© 2018 London Stock Exchange Group plc and its applicable group undertakings (the “LSE Group”). The LSE Group includes (1) FTSE International Limited (“FTSE”), (2) Frank Russell Company (“Russell”), (3) FTSE TMX Global Debt Capital Markets Inc. and FTSE TMX Global Debt Capital Markets Limited (together, “FTSE TMX”) and (4) MTSNext Limited (“MTSNext”). All rights reserved.

FTSE Russell® is a trading name of FTSE, Russell, FTSE TMX and MTS Next Limited. “FTSE®”, “Russell®”, “FTSE Russell®” “MTS®”, “FTSE TMX®”, “FTSE4Good®” and “ICB®” and all other trademarks and service marks used herein (whether registered or unregistered) are trade marks and/or service marks owned or licensed by the applicable member of the LSE Group or their respective licensors and are owned, or used under licence, by FTSE, Russell, MTSNext, or FTSE TMX.

All information is provided for information purposes only. Every effort is made to ensure that all information given in this publication is accurate, but no responsibility or liability can be accepted by any member of the LSE Group nor their respective directors, officers, employees, partners or licensors for any errors or for any loss from use of this publication or any of the information or data contained herein.

No member of the LSE Group nor their respective directors, officers, employees, partners or licensors make any claim, prediction, warranty or representation whatsoever, expressly or impliedly, either as to the results to be obtained from the use of the FTSE Russell indexes or the fitness or suitability of the indexes for any particular purpose to which they might be put.

No member of the LSE Group nor their respective directors, officers, employees, partners or licensors provide investment advice and nothing in this communication should be taken as constituting financial or investment advice. No member of the LSE Group nor their respective directors, officers, employees, partners or licensors make any representation regarding the advisability of investing in any asset. A decision to invest in any such asset should not be made in reliance on any information herein. Indexes cannot be invested in directly. Inclusion of an asset in an index is not a recommendation to buy, sell or hold that asset. The general information contained in this publication should not be acted upon without obtaining specific legal, tax, and investment advice from a licensed professional. 

No part of this information may be reproduced, stored in a retrieval system or transmitted in any form or by any means, electronic, mechanical, photocopying, recording or otherwise, without prior written permission of the applicable member of the LSE Group. Use and distribution of the LSE Group index data and the use of their data to create financial products require a licence from FTSE, Russell, FTSE TMX, MTSNext and/or their respective licensors.

Past performance is no guarantee of future results. Charts and graphs are provided for illustrative purposes only. Index returns shown may not represent the results of the actual trading of investable assets. Certain returns shown may reflect back-tested performance. All performance presented prior to the index inception date is back-tested performance. Back-tested performance is not actual performance, but is hypothetical. The back-test calculations are based on the same methodology that was in effect when the index was officially launched. However, back- tested data may reflect the application of the index methodology with the benefit of hindsight, and the historic calculations of an index may change from month to month based on revisions to the underlying economic data used in the calculation of the index. 

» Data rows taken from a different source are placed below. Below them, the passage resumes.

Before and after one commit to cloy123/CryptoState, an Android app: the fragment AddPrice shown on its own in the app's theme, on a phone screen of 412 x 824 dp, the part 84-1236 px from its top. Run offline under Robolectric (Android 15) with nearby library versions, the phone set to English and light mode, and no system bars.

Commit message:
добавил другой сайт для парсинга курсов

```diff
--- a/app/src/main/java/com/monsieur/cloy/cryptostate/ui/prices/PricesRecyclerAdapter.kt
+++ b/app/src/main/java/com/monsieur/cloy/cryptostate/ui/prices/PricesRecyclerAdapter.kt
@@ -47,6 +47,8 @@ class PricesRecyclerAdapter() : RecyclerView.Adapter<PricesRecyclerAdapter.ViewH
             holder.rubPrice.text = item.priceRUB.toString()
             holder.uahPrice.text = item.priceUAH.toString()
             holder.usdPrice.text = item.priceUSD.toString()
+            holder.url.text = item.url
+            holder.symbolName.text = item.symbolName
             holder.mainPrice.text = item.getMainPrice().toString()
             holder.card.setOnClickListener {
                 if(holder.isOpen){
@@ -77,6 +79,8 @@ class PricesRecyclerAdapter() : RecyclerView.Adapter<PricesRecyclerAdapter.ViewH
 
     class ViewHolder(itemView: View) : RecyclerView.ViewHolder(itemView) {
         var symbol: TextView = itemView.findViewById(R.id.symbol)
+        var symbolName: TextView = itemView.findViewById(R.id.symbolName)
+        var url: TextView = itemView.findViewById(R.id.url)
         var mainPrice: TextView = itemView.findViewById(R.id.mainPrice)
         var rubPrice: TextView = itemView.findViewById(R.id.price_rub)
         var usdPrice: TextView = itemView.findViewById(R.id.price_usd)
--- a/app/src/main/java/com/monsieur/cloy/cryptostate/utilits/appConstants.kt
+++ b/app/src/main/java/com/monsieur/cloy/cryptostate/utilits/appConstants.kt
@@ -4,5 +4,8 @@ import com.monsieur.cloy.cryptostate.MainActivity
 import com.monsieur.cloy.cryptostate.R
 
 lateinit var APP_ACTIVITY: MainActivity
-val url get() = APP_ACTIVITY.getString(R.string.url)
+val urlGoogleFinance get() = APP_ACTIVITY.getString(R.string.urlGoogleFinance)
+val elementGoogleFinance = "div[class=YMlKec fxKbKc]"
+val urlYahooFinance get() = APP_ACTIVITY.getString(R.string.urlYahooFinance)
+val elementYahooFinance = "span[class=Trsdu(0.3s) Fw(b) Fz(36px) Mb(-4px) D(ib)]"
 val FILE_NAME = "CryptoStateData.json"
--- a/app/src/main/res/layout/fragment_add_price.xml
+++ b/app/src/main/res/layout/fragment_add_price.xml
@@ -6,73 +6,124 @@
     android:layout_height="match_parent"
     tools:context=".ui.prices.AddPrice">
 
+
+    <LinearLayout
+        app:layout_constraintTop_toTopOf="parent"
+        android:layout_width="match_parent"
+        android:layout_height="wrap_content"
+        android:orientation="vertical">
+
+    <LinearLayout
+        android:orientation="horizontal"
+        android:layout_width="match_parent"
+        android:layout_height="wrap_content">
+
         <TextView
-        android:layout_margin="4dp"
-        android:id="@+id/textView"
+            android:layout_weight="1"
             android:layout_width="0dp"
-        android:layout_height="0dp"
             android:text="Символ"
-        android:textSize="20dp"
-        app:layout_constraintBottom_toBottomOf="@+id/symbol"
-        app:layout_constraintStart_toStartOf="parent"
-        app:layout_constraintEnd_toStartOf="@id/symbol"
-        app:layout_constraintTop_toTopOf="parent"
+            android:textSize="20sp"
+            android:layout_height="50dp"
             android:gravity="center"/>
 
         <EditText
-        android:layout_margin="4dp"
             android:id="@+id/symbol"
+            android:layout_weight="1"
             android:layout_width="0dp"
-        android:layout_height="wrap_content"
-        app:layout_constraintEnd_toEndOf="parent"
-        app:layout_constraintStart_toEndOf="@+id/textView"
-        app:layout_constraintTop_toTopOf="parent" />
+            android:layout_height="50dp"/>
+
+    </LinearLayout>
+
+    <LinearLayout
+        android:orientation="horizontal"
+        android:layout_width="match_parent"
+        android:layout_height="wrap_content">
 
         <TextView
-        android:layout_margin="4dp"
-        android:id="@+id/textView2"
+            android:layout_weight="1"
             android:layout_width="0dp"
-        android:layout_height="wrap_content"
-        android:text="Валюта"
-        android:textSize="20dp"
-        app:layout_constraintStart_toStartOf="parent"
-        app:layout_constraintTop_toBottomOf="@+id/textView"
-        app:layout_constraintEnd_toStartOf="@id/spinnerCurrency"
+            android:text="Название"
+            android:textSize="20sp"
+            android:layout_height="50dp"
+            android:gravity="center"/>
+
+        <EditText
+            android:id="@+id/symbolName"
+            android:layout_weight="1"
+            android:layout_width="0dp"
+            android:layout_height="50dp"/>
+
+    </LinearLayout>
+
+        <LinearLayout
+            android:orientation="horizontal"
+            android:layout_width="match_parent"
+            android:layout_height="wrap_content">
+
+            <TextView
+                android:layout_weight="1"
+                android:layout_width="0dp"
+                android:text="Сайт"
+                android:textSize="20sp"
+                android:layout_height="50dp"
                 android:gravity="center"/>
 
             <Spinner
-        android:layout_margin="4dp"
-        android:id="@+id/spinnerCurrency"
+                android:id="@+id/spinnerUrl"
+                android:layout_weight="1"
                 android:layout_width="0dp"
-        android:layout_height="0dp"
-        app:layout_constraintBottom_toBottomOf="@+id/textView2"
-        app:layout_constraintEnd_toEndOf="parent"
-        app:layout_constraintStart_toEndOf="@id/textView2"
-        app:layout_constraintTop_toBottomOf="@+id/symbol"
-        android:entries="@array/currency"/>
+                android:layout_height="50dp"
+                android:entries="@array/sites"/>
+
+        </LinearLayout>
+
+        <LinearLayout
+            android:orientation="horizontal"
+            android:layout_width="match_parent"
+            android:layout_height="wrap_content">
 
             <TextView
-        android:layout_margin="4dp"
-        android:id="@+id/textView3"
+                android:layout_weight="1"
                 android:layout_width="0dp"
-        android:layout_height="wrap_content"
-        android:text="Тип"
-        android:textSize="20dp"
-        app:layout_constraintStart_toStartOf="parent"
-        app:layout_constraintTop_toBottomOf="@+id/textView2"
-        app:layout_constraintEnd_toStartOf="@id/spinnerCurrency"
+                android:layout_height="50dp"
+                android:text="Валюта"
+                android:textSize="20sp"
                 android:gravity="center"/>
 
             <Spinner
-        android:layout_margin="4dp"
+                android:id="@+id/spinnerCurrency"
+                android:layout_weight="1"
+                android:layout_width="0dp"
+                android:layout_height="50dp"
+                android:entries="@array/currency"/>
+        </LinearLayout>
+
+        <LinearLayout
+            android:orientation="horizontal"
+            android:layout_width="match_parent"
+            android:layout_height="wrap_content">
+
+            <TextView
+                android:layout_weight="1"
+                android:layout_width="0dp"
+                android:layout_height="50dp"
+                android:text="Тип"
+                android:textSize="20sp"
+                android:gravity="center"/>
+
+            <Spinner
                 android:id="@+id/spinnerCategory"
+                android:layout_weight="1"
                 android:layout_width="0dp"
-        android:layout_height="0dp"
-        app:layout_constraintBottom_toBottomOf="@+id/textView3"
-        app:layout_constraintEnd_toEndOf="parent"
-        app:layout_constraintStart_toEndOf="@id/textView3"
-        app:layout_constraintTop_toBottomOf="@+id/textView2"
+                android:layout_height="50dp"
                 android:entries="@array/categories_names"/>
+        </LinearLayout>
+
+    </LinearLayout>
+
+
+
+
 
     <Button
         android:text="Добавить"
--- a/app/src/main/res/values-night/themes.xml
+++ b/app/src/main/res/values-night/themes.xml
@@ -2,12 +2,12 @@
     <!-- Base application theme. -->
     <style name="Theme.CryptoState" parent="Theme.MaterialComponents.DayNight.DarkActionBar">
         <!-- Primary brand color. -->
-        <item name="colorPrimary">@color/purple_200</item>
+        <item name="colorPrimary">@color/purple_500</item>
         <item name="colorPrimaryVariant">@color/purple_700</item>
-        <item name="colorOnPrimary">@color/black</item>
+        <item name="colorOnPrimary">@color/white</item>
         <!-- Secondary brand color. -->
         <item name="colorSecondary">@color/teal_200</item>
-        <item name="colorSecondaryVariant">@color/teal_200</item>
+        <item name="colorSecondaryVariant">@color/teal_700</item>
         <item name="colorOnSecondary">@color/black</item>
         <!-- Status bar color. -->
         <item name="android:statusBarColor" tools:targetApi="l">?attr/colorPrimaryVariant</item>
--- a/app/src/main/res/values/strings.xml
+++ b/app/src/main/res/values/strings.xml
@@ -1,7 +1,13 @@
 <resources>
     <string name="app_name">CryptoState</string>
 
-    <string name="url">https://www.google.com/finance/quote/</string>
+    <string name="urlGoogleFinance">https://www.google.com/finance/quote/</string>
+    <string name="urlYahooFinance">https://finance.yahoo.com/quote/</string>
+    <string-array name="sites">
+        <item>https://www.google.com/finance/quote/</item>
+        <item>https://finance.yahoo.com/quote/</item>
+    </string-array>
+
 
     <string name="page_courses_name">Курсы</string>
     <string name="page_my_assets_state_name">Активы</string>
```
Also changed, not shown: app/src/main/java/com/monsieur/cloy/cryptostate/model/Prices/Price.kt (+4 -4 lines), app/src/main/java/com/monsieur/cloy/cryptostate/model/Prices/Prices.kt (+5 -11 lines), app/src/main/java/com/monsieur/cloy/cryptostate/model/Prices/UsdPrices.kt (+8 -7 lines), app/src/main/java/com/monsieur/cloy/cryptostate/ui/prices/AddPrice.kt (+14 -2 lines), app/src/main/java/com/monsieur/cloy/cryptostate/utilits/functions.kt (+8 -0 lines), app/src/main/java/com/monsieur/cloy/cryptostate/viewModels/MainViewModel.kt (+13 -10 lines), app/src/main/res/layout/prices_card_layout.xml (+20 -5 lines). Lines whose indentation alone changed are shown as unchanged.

This publication may contain forward-looking statements. These are based upon a number of assumptions concerning future conditions that ultimately may prove to be inaccurate. Such forward-looking statements are subject to risks and uncertainties and may be affected by various factors that may cause actual results to differ materially from those in the forward-looking statements. Any forward-looking statements speak only as of the date they are made and no member of the LSE Group nor their licensors assume any duty to and do not undertake to update forward-looking statements. 

Blog Listing Page